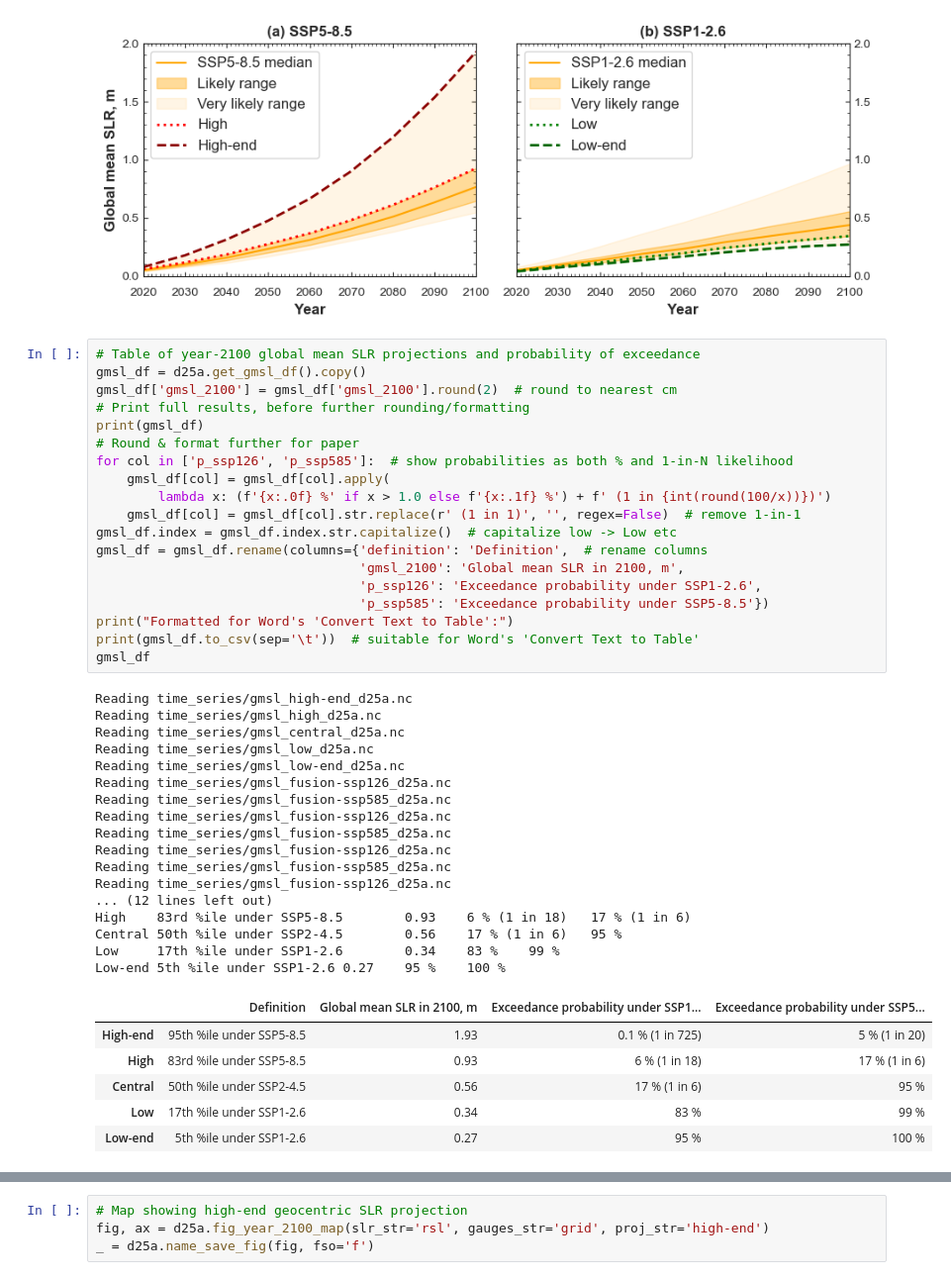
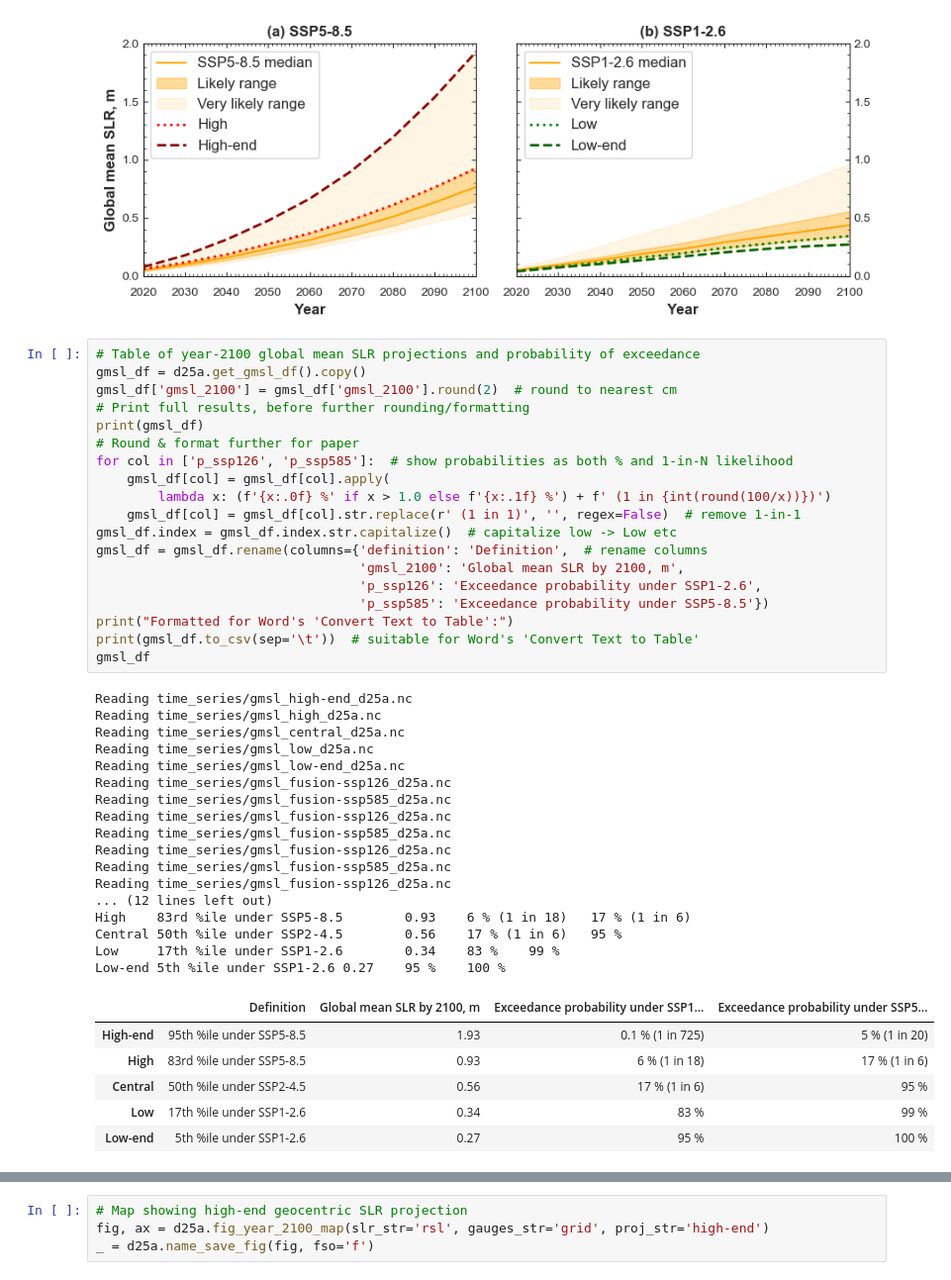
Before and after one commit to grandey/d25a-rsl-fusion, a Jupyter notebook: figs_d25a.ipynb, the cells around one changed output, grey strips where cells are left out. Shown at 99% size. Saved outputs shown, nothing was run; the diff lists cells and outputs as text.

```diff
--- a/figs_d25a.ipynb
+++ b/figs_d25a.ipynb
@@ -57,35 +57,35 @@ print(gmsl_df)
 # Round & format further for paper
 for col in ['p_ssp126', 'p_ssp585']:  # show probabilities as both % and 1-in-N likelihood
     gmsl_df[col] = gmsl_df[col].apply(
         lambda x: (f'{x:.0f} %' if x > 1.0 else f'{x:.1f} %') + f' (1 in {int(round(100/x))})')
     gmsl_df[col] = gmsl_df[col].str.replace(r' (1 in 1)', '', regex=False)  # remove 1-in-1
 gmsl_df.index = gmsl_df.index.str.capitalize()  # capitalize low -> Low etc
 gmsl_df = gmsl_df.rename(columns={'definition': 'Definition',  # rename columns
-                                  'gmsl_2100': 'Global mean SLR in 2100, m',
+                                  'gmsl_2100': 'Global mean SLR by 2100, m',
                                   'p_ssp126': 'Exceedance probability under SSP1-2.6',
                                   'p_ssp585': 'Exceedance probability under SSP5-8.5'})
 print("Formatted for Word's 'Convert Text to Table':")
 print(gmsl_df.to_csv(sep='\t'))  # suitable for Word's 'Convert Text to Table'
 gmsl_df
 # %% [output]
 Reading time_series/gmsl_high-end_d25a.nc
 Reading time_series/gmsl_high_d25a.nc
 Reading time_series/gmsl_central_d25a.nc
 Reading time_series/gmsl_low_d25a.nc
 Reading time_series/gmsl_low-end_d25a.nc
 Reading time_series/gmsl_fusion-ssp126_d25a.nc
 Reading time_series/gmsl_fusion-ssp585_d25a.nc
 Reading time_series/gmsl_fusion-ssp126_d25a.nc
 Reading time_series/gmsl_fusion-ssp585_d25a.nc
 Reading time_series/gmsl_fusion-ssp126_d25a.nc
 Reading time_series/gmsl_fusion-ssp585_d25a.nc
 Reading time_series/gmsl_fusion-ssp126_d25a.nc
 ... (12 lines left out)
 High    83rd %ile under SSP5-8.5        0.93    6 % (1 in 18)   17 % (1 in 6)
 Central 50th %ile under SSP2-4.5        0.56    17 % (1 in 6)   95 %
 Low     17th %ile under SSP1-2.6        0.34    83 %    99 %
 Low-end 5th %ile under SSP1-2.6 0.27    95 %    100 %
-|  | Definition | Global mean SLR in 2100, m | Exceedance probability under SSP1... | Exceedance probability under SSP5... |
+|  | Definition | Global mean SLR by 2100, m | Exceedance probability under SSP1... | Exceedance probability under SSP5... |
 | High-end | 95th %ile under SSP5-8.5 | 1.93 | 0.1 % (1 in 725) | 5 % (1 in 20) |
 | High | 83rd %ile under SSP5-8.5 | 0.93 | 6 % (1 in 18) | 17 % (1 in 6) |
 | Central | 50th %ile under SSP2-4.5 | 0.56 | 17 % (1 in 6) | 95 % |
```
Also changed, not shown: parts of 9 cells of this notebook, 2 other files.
____
EXERCISE PROMPT. Pictures aside, restate the entries word for word.

WRITTEN REPLY.
Before and after one commit to grandey/d25a-rsl-fusion, a Jupyter notebook: figs_d25a.ipynb, the cells around one changed output, grey strips where cells are left out. Shown at 99% size. Saved outputs shown, nothing was run; the diff lists cells and outputs as text.

```diff
--- a/figs_d25a.ipynb
+++ b/figs_d25a.ipynb
@@ -57,35 +57,35 @@ print(gmsl_df)
 # Round & format further for paper
 for col in ['p_ssp126', 'p_ssp585']:  # show probabilities as both % and 1-in-N likelihood
     gmsl_df[col] = gmsl_df[col].apply(
         lambda x: (f'{x:.0f} %' if x > 1.0 else f'{x:.1f} %') + f' (1 in {int(round(100/x))})')
     gmsl_df[col] = gmsl_df[col].str.replace(r' (1 in 1)', '', regex=False)  # remove 1-in-1
 gmsl_df.index = gmsl_df.index.str.capitalize()  # capitalize low -> Low etc
 gmsl_df = gmsl_df.rename(columns={'definition': 'Definition',  # rename columns
-                                  'gmsl_2100': 'Global mean SLR in 2100, m',
+                                  'gmsl_2100': 'Global mean SLR by 2100, m',
                                   'p_ssp126': 'Exceedance probability under SSP1-2.6',
                                   'p_ssp585': 'Exceedance probability under SSP5-8.5'})
 print("Formatted for Word's 'Convert Text to Table':")
 print(gmsl_df.to_csv(sep='\t'))  # suitable for Word's 'Convert Text to Table'
 gmsl_df
 # %% [output]
 Reading time_series/gmsl_high-end_d25a.nc
 Reading time_series/gmsl_high_d25a.nc
 Reading time_series/gmsl_central_d25a.nc
 Reading time_series/gmsl_low_d25a.nc
 Reading time_series/gmsl_low-end_d25a.nc
 Reading time_series/gmsl_fusion-ssp126_d25a.nc
 Reading time_series/gmsl_fusion-ssp585_d25a.nc
 Reading time_series/gmsl_fusion-ssp126_d25a.nc
 Reading time_series/gmsl_fusion-ssp585_d25a.nc
 Reading time_series/gmsl_fusion-ssp126_d25a.nc
 Reading time_series/gmsl_fusion-ssp585_d25a.nc
 Reading time_series/gmsl_fusion-ssp126_d25a.nc
 ... (12 lines left out)
 High    83rd %ile under SSP5-8.5        0.93    6 % (1 in 18)   17 % (1 in 6)
 Central 50th %ile under SSP2-4.5        0.56    17 % (1 in 6)   95 %
 Low     17th %ile under SSP1-2.6        0.34    83 %    99 %
 Low-end 5th %ile under SSP1-2.6 0.27    95 %    100 %
-|  | Definition | Global mean SLR in 2100, m | Exceedance probability under SSP1... | Exceedance probability under SSP5... |
+|  | Definition | Global mean SLR by 2100, m | Exceedance probability under SSP1... | Exceedance probability under SSP5... |
 | High-end | 95th %ile under SSP5-8.5 | 1.93 | 0.1 % (1 in 725) | 5 % (1 in 20) |
 | High | 83rd %ile under SSP5-8.5 | 0.93 | 6 % (1 in 18) | 17 % (1 in 6) |
 | Central | 50th %ile under SSP2-4.5 | 0.56 | 17 % (1 in 6) | 95 % |
```
Also changed, not shown: parts of 9 cells of this notebook, 2 other files.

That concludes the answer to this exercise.